• LISTED RECORDS:
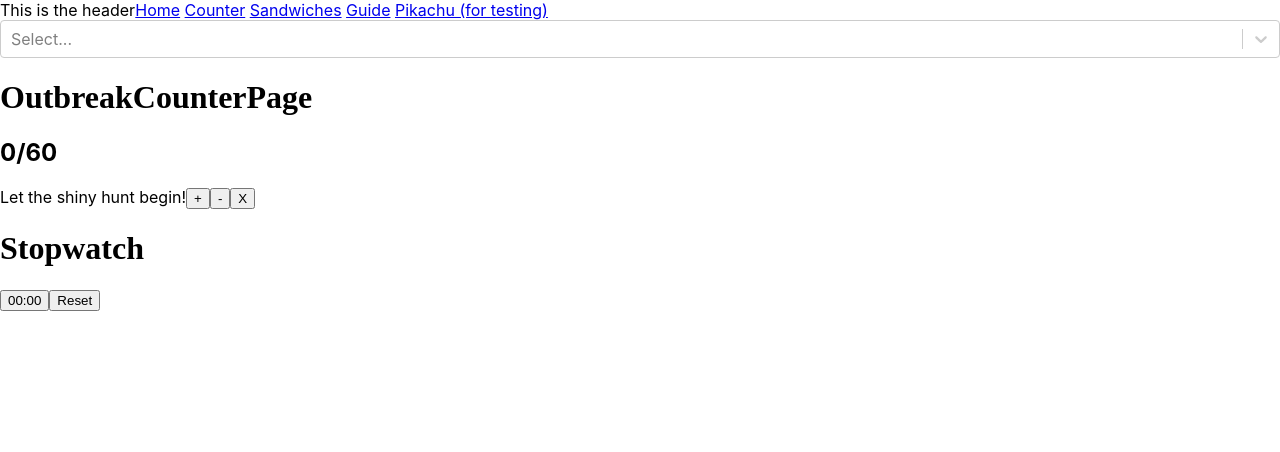
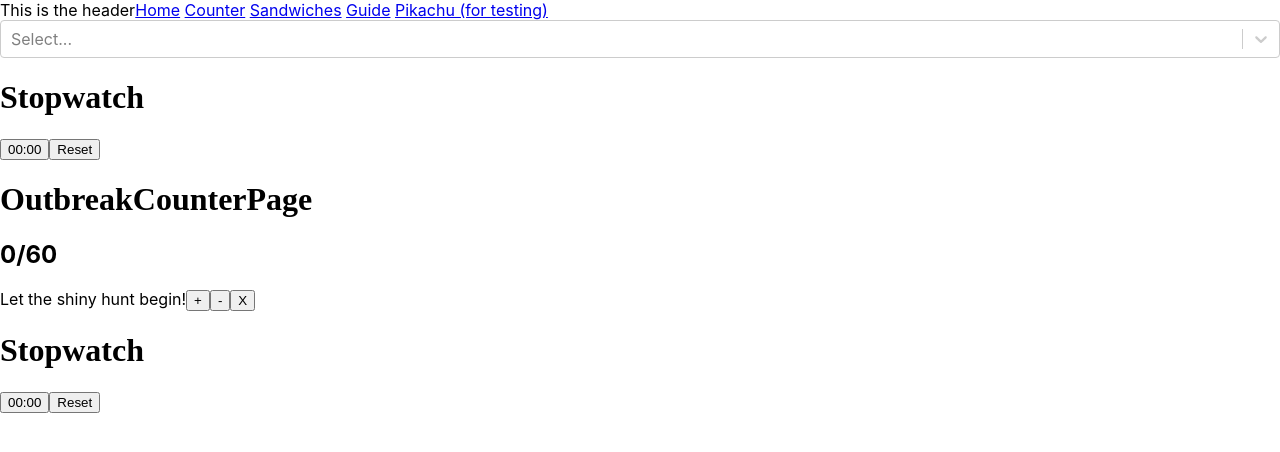
Before and after one commit to ShinyHelper/ShinyHuntingCompanion_SV, a React (Create React App) app: page /counter in a window 1280 px wide. Shown: the top 452 px of the page. Built offline with nearby package versions, Linux system fonts and the light colour scheme; no server answers.

Commit message:
add timer context

```diff
--- a/src/components/Timer.jsx
+++ b/src/components/Timer.jsx
@@ -1,15 +1,16 @@
-import React, { useState, useEffect } from 'react';
+import React, { useState, useEffect, useContext } from 'react';
+import { ActiveTimer } from '../contexts/timerStatus';
 
 function Stopwatch() {
   const [isRunning, setIsRunning] = useState(false);
-  const [time, setTime] = useState(0);
+  const { activeTimer, setActiveTimer } = useContext(ActiveTimer);
 
   useEffect(() => {
     let interval;
 
     if (isRunning) {
       interval = setInterval(() => {
-        setTime((prevTime) => prevTime + 1);
+        setActiveTimer((prevTime) => prevTime + 1);
       }, 1000);
     } else {
       clearInterval(interval);
@@ -26,14 +27,14 @@ function Stopwatch() {
 
   const resetStopwatch = () => {
     setIsRunning(false);
-    setTime(0);
+    setActiveTimer(0);
   };
 
   return (
     <div>
       <h1>Stopwatch</h1>
       <button onClick={handleButtonClick}>
-        <span>{formatTime(time)}</span>
+        <span>{formatTime(activeTimer)}</span>
       </button>
       <button onClick={resetStopwatch}>Reset</button>
     </div>
--- a/src/contexts/timerStatus.js
+++ b/src/contexts/timerStatus.js
@@ -0,0 +1,20 @@
+import { createContext, useState } from "react";
+
+export const defaultTime = 0;
+
+export const ActiveTimer = createContext(defaultTime);
+
+export default function ActiveTimerProvider({ children }) {
+    const [activeTimer, setActiveTimer] = useState(defaultTime);
+
+    return (
+        <ActiveTimer.Provider
+            value={{
+                activeTimer: activeTimer,
+                setActiveTimer: setActiveTimer,
+            }}
+        >
+            {children}
+        </ActiveTimer.Provider>
+    );
+}
--- a/src/index.js
+++ b/src/index.js
@@ -11,14 +11,18 @@ import PokemonPage from "./pages/PokemonPage";
 import GuidePage from "./pages/Guide";
 import ApiProvider from "./contexts/apiContext";
 import ActivePokemonProvider from "./contexts/activePokemon";
+import ActiveTimerProvider from "./contexts/timerStatus";
+import Stopwatch from "./components/Timer";
 
 const root = ReactDOM.createRoot(document.getElementById("root"));
 root.render(
     <React.StrictMode>
         <ApiProvider>
+            <ActiveTimerProvider>
             <ActivePokemonProvider>
                 <BrowserRouter>
                     <Header />
+                    <Stopwatch />
                     <Routes>
                         <Route path="/" element={<App />} />
                         <Route path="/counter" element={<OutbreakCounterPage />} />
@@ -28,6 +32,7 @@ root.render(
                     </Routes>
                 </BrowserRouter>
             </ActivePokemonProvider>
+            </ActiveTimerProvider>
         </ApiProvider>
     </React.StrictMode>
 );
--- a/src/pages/OutbreakCounter.jsx
+++ b/src/pages/OutbreakCounter.jsx
@@ -20,10 +20,9 @@ export default function OutbreakCounterPage(){
             {count > 45 && count <= 55 && <span>That shiny is on the horizon!</span>}
             {count > 55 && count <= 59 && <span>{60 - count} more to go!</span>}
             {count >= 60 && <span>DANGER ZONE!</span>}
-            <button className="increment" onClick={ () => setCount(count+1)}><img src ={activePokemon.sprites.front_default} /></button>
+            <button className="increment" onClick={ () => setCount(count+1)}><img src={activePokemon.sprites.front_default} /></button>
             <button className="decrement" onClick={ () => setCount(count == 0 ? count = 0 : count - 1)}>-</button>
             <button className="reset" onClick={ () => setCount(count=0)}>X</button>
-            <Stopwatch />
             </div>
         )
       } else {
--- a/src/pages/Sandwiches.jsx
+++ b/src/pages/Sandwiches.jsx
@@ -1,5 +1,9 @@
+import Stopwatch from "../components/Timer";
+
 export default function SandwichesPage(){
     return(
+        <>
         <h1>SandwichesPage</h1>
+        </>
     )
 }
```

• GOAL OF THE EXERCISE:
How many lines in the records above contain the word "span"? Reply with the number alone.

• SOLUTION BELOW:
5